Why is it so soothing to wear a virtual puppy head and monocle? After all, I talk to people face to face every day, and I’m not driven to wearing a rubber Richard Nixon mask out in public. I think it’s because when you’re there in a room with a conversational partner it’s far more reflexive, far less of a chore, to monitor the physical signals you’re emanating. The level of remove implicit in staring into a teensy laptop webcam—instead of into a pair of real, glimmering, hopeful, fretful eyes—seems to add a few degrees of difficulty. Your facial bearing becomes more effortful. And it shows.
A 2011 Kickstarter project titled “Teleportraiture” hinted at this dynamic. Artist Janet Bruesselbach proposed to paint portraits of people via video chat. She theorized that the results would be different from those achieved in a traditional, live portrait sitting. “In video chat, interaction is very self-aware,” she wrote. “You find yourself having to alter your face from the way people look at computers to how they look at people. … This toggling between performing and concentrating means that, more often than not, the absent, concentrating expression of the computer user will be depicted.” (Click here and scroll down to see examples of her work.)
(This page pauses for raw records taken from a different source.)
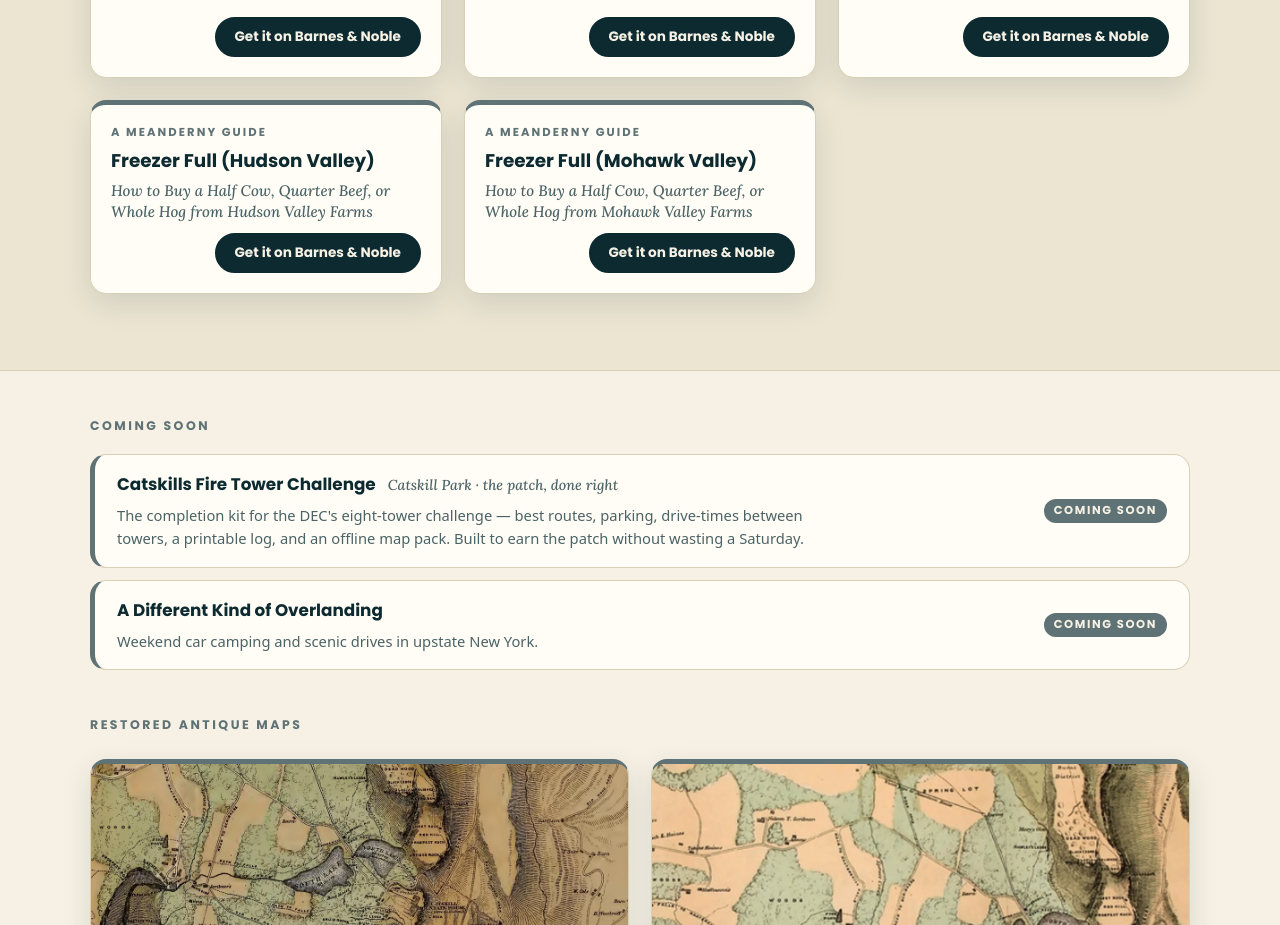
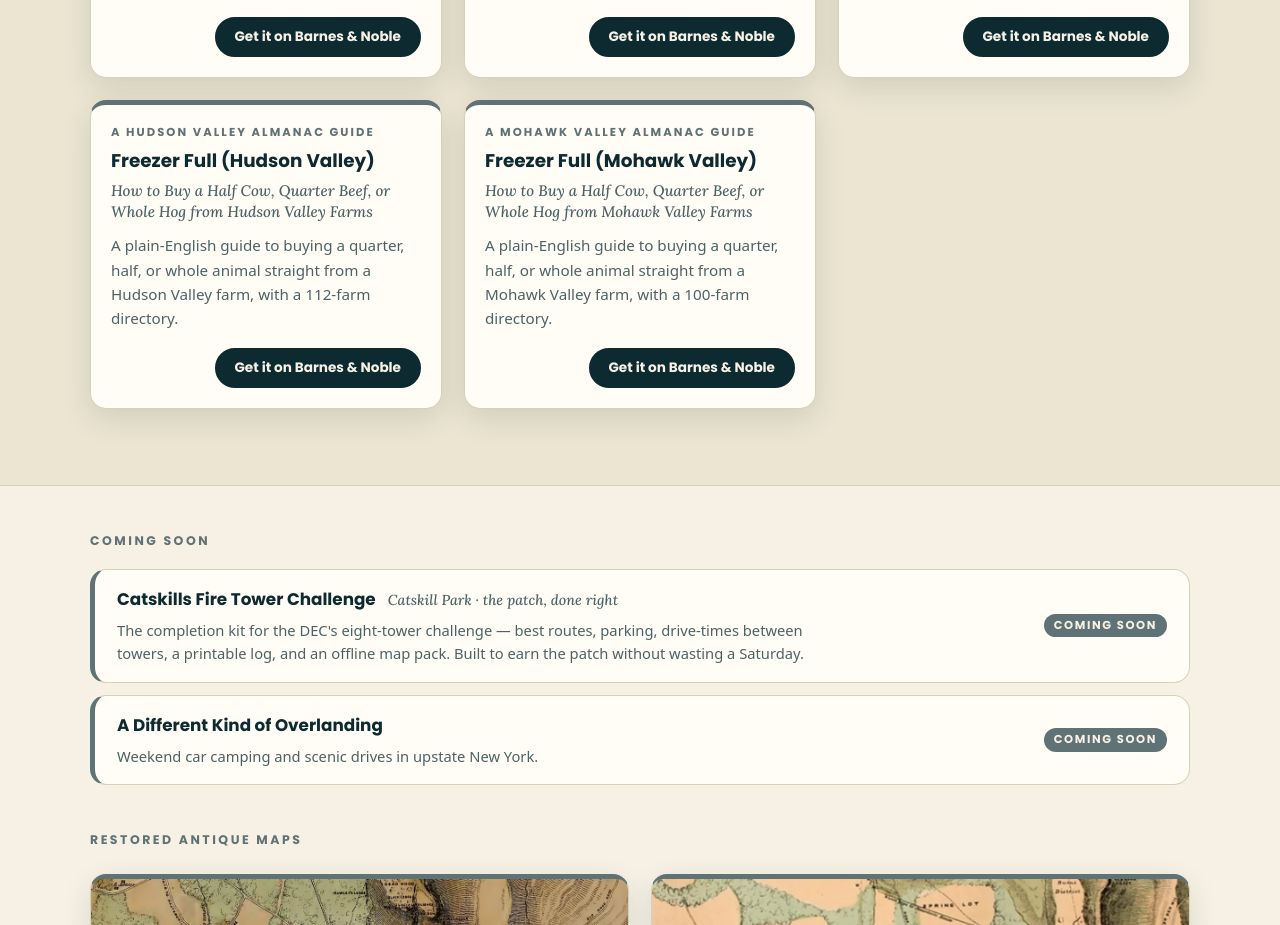
Before and after one commit to devlinfoster-hash/meanderny, a React (Vite) app: page / in a window 1280 px wide. Shown: the part 3680-4605 px from the top of the page. Built offline with nearby package versions, Linux system fonts and the light colour scheme.

Commit message:
Give the Freezer Full books their almanac labels and blurbs
Co-Authored-By: Claude Opus 5.5 <noreply@anthropic.com>
Claude-Session: https://claude.ai/code/session_01Nt3DJL5mFAukG4m2zTfkHc

```diff
--- a/src/App.jsx
+++ b/src/App.jsx
@@ -256,8 +256,10 @@ const GUIDES = [
   {
     id: "freezer-full-hudson-valley",
     title: "Freezer Full (Hudson Valley)",
-    label: "A MeanderNY Guide",
+    label: "A Hudson Valley Almanac Guide",
     subtitle: "How to Buy a Half Cow, Quarter Beef, or Whole Hog from Hudson Valley Farms",
+    blurb:
+      "A plain-English guide to buying a quarter, half, or whole animal straight from a Hudson Valley farm, with a 112-farm directory.",
     status: "available",
     url: "https://www.barnesandnoble.com/w/freezer-full-devlin-foster/1151584598",
     cta: BN_CTA,
@@ -265,8 +267,10 @@ const GUIDES = [
   {
     id: "freezer-full-mohawk-valley",
     title: "Freezer Full (Mohawk Valley)",
-    label: "A MeanderNY Guide",
+    label: "A Mohawk Valley Almanac Guide",
     subtitle: "How to Buy a Half Cow, Quarter Beef, or Whole Hog from Mohawk Valley Farms",
+    blurb:
+      "A plain-English guide to buying a quarter, half, or whole animal straight from a Mohawk Valley farm, with a 100-farm directory.",
     status: "available",
     url: "https://www.barnesandnoble.com/w/freezer-full-devlin-foster/1151584565",
     cta: BN_CTA,
```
Where will Google Effects go next? So far, the effects at our disposal remain a bit limited. Clown hair, sunglasses, Dr. Seuss hat, and such. According to Google, the three most popular effects are a crown, a halo, and a pair of devil horns—which suggests that chatters are attempting to project value-laden notions of themselves. (I’m the king, I’m an angel, I’m mischievous.) A couple of other effects suggest further strides toward emotional signaling: A scatter of hearts that hovers above your head manages to project dopey affection, while a pair of upturned eyebrows accompanied by a giant, floating question mark lend the user a puzzled countenance. I’m intrigued by the idea of conveying more complex feelings with these effects, as adjuncts to my own facial expressions or even, in a pinch, as replacements.
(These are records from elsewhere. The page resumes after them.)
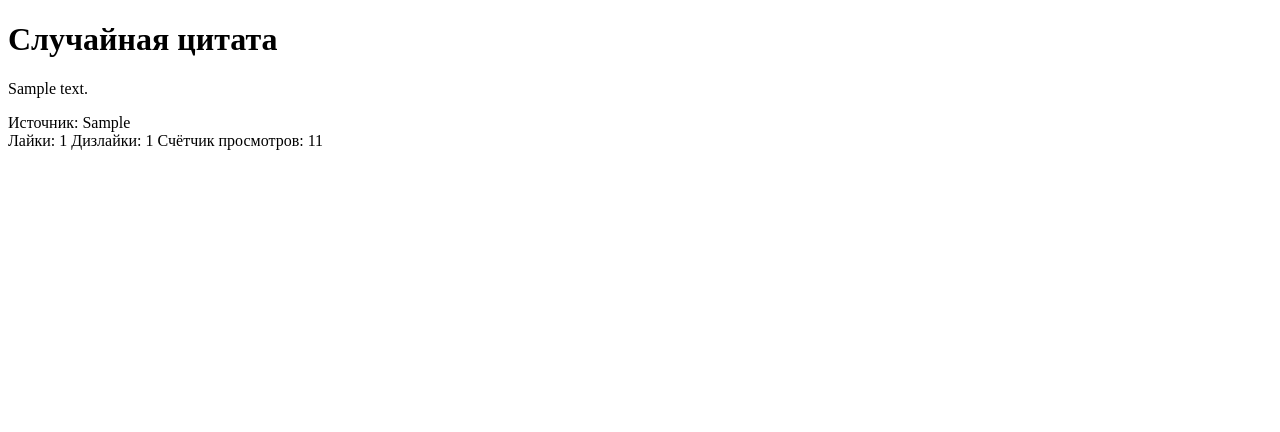
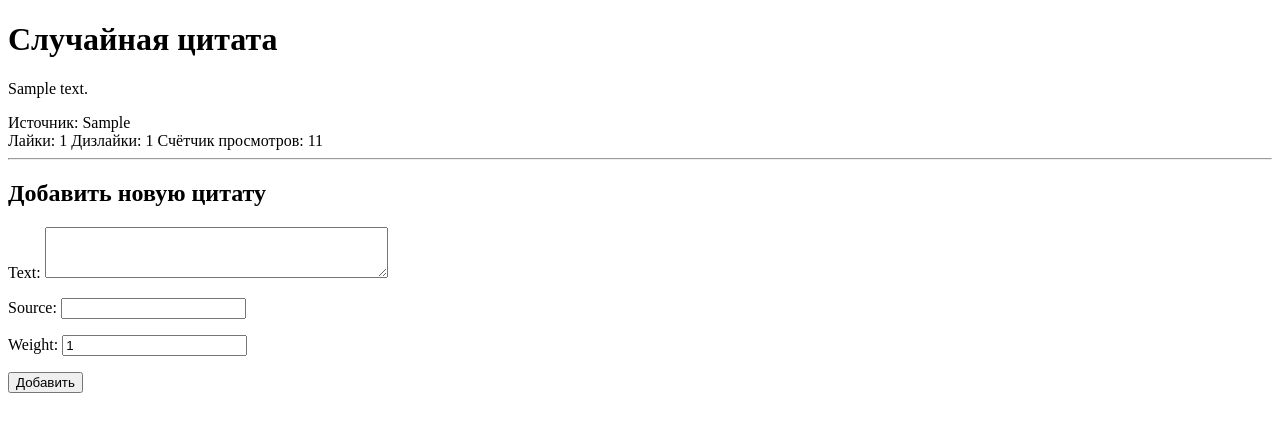
Before and after one commit to DartVlayder/IT-Solution_task, a Django app: page / in a window 1280 px wide. Shown: the top 432 px of the page. Run offline with Django 5.2, Linux system fonts and the light colour scheme; tables that the repository leaves empty hold one stand-in row (values such as "Sample post").

Commit message:
Добавлена форма на главную страницу с валидацией

```diff
--- /dev/null
+++ b/ITSolution_task/quotes/forms.py
@@ -0,0 +1,23 @@
+from django import forms
+from .models import Quote
+
+class QuoteForm(forms.ModelForm):
+    class Meta:
+        model = Quote
+        fields = ['text', 'source', 'weight']
+        widgets = {
+            'text': forms.Textarea(attrs={'rows': 3}),
+        }
+
+    def clean(self):
+        cleaned_data = super().clean()
+        text = cleaned_data.get('text')
+        source = cleaned_data.get('source')
+
+        if text and Quote.objects.filter(text=text).exists():
+            self.add_error('text', 'Такая цитата уже существует.')
+
+        if source and Quote.objects.filter(source=source).count() >= 3:
+            self.add_error(None, f'У источника «{source}» уже есть 3 цитаты. Нельзя добавить больше.')
+
+        return cleaned_data
--- a/ITSolution_task/quotes/templates/quotes/index.html
+++ b/ITSolution_task/quotes/templates/quotes/index.html
@@ -22,6 +22,49 @@
             <p>Цитат пока нет.</p>
         {% endif %}
 
+        <hr>
+        <h2>Добавить новую цитату</h2>
+        <form method="post">
+            {% csrf_token %}
+
+            <p>
+                {{ form.text.label_tag }}
+                {{ form.text }}
+            </p>
+
+            <p>
+                {{ form.source.label_tag }}
+                {{ form.source }}
+                {% for error in form.source.errors %}
+                    <span class="error">{{ error }}</span>
+                {% endfor %}
+            </p>
+
+            <p>
+                {{ form.weight.label_tag }}
+                {{ form.weight }}
+                {% for error in form.weight.errors %}
+                    <span class="error">{{ error }}</span>
+                {% endfor %}
+            </p>
+
+            {% if form.non_field_errors %}
+                <ul class="error-list">
+                    {% for error in form.non_field_errors %}
+                        <li>{{ error }}</li>
+                    {% endfor %}
+                </ul>
+            {% endif %}
+             {% if form.text.errors %}
+                <ul class="error-list">
+                    {% for error in form.text.errors %}
+                        <li class="error">{{ error }}</li>
+                    {% endfor %}
+                </ul>
+            {% endif %}
+
+            <button type="submit">Добавить</button>
+</form>
 
     </div>
 </body>
--- a/ITSolution_task/quotes/views.py
+++ b/ITSolution_task/quotes/views.py
@@ -1,15 +1,26 @@
-from django.shortcuts import render
+from django.shortcuts import render, redirect
 from .models import Quote
+from .forms import QuoteForm
 import random
 
 def index(request):
     quotes = list(Quote.objects.all())
+    quote = None
 
     if quotes:
         quote = random.choices(quotes, weights=[q.weight for q in quotes])[0]
         quote.views += 1
         quote.save()
+
+    if request.method == 'POST':
+        form = QuoteForm(request.POST)
+        if form.is_valid():
+            form.save()
+            return redirect('index')
     else:
-        quote = None
+        form = QuoteForm()
 
-    return render(request, 'quotes/index.html', {'quote': quote})
+    return render(request, 'quotes/index.html', {
+        'quote': quote,
+        'form': form,
+    })
```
Of course, as always, the Japanese are way ahead of us when it comes to the machine-aided lifestyle. When I was at Comic-Con last month, I attended the launch party for Necomimi cat ears. These are robot ears on a headband, which—interpreting electrical signals sent from an earlobe clip and a forehead sensor—purport to communicate our internal moods via furry ear disposition. You’re excited? The ears perk up. You calm down? The ears sink and settle. As the website enthuses: “People think that our bodies have limitations, but just imagine if we had organs that don’t exist, and could control that new body?”
I got a freebie pair of these ears and, while I sort of enjoyed having new, twitchy appendages jutting out from my head, I wasn’t convinced the ear actions were closely corresponding to my nuanced emotional states. (Can ears signal regret? Schadenfreude? An intense need to pee?) Certainly my experience was nowhere near as awesome, or occasionally wistful, as that of the Japanese girl in this amazing promotional video:
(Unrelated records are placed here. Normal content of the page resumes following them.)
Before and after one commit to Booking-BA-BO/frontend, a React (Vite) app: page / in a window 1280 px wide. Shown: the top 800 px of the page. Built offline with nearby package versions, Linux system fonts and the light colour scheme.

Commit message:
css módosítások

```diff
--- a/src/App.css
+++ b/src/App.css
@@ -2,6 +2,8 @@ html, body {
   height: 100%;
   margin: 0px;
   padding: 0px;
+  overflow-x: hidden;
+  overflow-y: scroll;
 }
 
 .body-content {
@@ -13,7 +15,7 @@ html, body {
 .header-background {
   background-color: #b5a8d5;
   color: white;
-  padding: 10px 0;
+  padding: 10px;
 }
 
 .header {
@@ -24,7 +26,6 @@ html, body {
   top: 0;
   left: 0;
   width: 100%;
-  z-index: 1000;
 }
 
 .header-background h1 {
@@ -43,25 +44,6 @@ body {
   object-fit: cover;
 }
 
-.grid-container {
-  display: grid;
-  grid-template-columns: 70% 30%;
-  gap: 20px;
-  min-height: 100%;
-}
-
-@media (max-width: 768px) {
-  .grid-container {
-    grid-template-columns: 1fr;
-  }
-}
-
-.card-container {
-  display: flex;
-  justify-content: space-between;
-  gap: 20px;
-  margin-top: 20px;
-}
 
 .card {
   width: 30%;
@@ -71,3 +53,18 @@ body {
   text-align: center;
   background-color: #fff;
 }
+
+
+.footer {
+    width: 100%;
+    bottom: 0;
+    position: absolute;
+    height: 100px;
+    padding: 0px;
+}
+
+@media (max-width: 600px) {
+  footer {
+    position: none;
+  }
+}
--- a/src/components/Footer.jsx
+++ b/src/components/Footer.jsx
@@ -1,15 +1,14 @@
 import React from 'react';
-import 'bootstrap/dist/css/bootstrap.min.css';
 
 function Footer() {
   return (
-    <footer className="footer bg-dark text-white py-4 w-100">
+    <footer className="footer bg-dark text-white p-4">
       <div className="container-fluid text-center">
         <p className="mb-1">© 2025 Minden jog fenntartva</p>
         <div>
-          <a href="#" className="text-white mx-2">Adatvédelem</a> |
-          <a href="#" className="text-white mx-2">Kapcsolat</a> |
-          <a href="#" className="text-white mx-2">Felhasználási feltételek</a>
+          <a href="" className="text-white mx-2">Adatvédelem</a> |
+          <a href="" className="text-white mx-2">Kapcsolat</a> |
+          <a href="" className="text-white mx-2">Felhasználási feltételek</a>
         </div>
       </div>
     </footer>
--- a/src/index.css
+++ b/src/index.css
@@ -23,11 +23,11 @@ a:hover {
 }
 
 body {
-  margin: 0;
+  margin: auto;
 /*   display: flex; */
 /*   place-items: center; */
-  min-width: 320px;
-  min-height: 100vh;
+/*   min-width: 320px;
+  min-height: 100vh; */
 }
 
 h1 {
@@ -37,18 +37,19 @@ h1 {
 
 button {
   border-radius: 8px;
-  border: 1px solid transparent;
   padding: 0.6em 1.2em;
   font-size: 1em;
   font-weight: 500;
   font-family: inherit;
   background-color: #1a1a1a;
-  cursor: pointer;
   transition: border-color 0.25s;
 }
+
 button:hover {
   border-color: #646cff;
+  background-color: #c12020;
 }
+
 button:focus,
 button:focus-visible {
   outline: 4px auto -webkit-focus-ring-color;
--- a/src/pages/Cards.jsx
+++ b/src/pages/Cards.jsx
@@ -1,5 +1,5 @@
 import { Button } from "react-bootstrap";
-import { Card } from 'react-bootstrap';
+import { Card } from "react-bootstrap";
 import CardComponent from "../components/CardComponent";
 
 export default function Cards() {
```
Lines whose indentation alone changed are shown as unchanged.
Perhaps in the end Google Effects won’t just get more sophisticated but will move beyond video chats and bubble out into the real world. Then we’ll all start donning devil horns and floating question marks at cocktail parties. Could be socially helpful. Now, if you’ll excuse me, I need to go infiltrate that clique in the corner with the giant marijuana leaves bouncing from their headbands.
Seth Stevenson is a frequent contributor to Slate. He is the author of Grounded: A Down to Earth Journey Around the World.